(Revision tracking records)
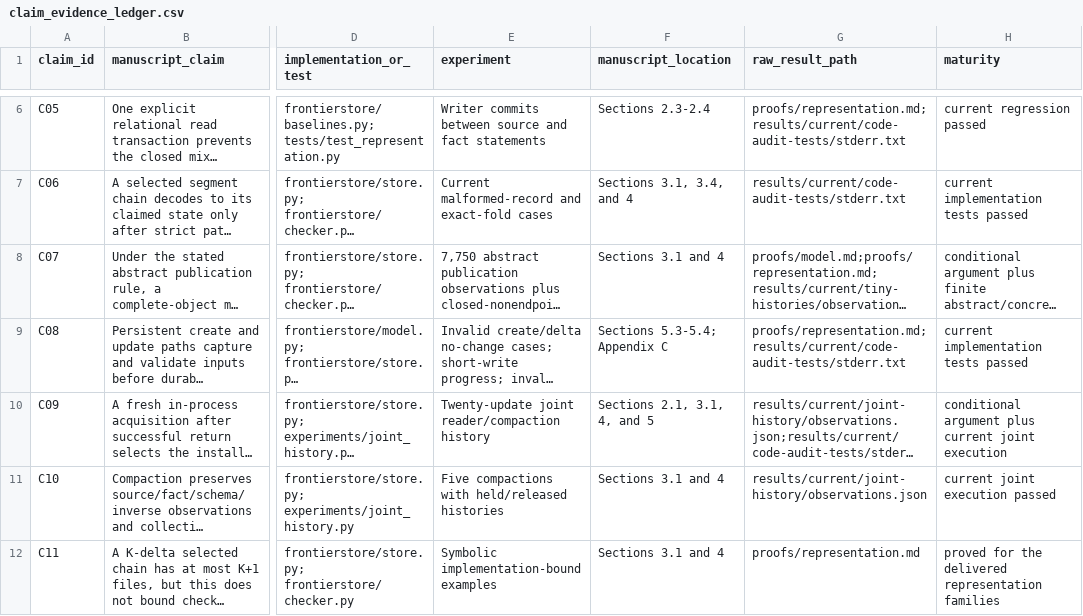
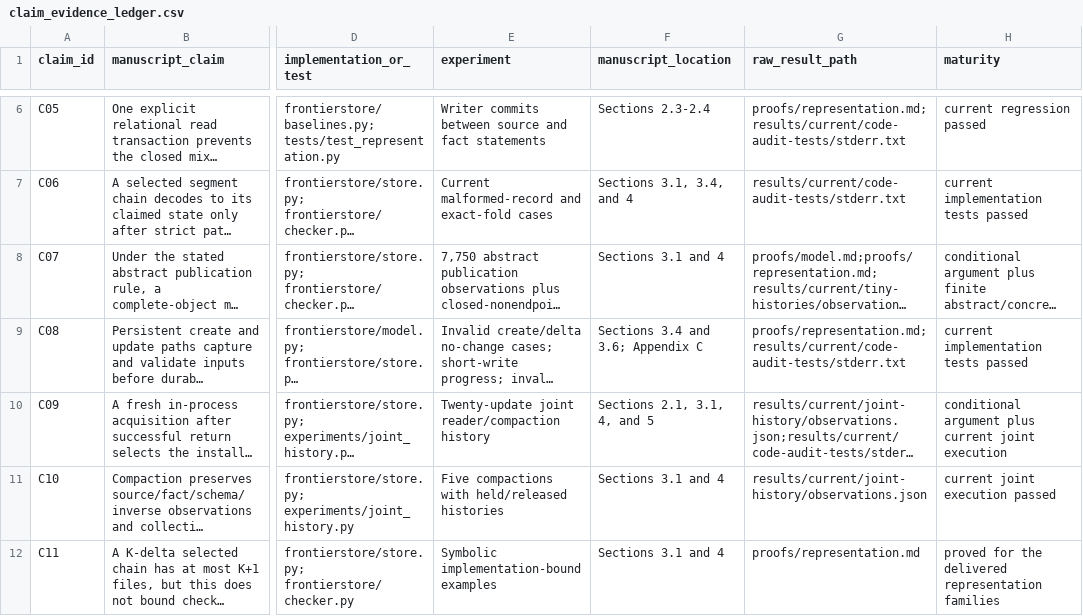
Before and after one commit to Haoyi-Zhang/FactStore, a CSV file: claim_evidence_ledger.csv, drawn as a sheet; only a part is shown, gaps mark what is left out; long unchanged cells end in …; the diff covers the shown part only; the diff names each change by its address in the sheet, - before the commit and + after, or states it on an @@ line.

```diff
--- a/claim_evidence_ledger.csv
+++ b/claim_evidence_ledger.csv
-F9 (manuscript_location): Sections 5.3-5.4; Appendix C
+F9 (manuscript_location): Sections 3.4 and 3.6; Appendix C
```
Also changed, not shown: 4 added rows and 14 edited cells elsewhere in this file, 10 other files.
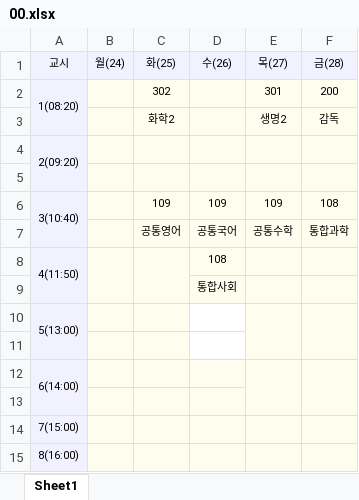
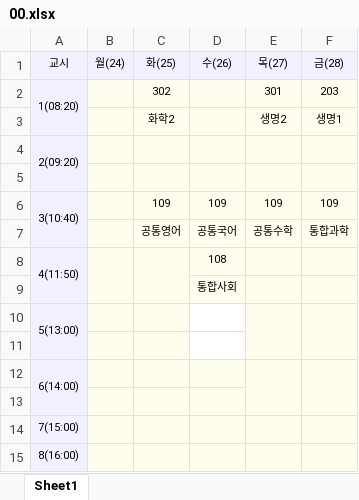
Before and after one commit to ziny88/table, an Excel workbook: 00.xlsx, sheet Sheet1, drawn as a sheet; values as stored, in another font and other column widths than the file's, no borders; the diff names each change by its address in the sheet, - before the commit and + after, or states it on an @@ line.

Commit message:
Add files via upload

```diff
--- a/00.xlsx (sheet Sheet1)
+++ b/00.xlsx (sheet Sheet1)
-F2 (금(28)): 200
+F2 (금(28)): 203
-F3 (금(28)): 감독
+F3 (금(28)): 생명1
-F6 (금(28)): 108
+F6 (금(28)): 109
```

**Work request:**
Restate, word for word, the entries above, dropping any picture.

**Answer space:**
Before and after one commit to Haoyi-Zhang/FactStore, a CSV file: claim_evidence_ledger.csv, drawn as a sheet; only a part is shown, gaps mark what is left out; long unchanged cells end in …; the diff covers the shown part only; the diff names each change by its address in the sheet, - before the commit and + after, or states it on an @@ line.

```diff
--- a/claim_evidence_ledger.csv
+++ b/claim_evidence_ledger.csv
-F9 (manuscript_location): Sections 5.3-5.4; Appendix C
+F9 (manuscript_location): Sections 3.4 and 3.6; Appendix C
```
Also changed, not shown: 4 added rows and 14 edited cells elsewhere in this file, 10 other files.
Before and after one commit to ziny88/table, an Excel workbook: 00.xlsx, sheet Sheet1, drawn as a sheet; values as stored, in another font and other column widths than the file's, no borders; the diff names each change by its address in the sheet, - before the commit and + after, or states it on an @@ line.

Commit message:
Add files via upload

```diff
--- a/00.xlsx (sheet Sheet1)
+++ b/00.xlsx (sheet Sheet1)
-F2 (금(28)): 200
+F2 (금(28)): 203
-F3 (금(28)): 감독
+F3 (금(28)): 생명1
-F6 (금(28)): 108
+F6 (금(28)): 109
```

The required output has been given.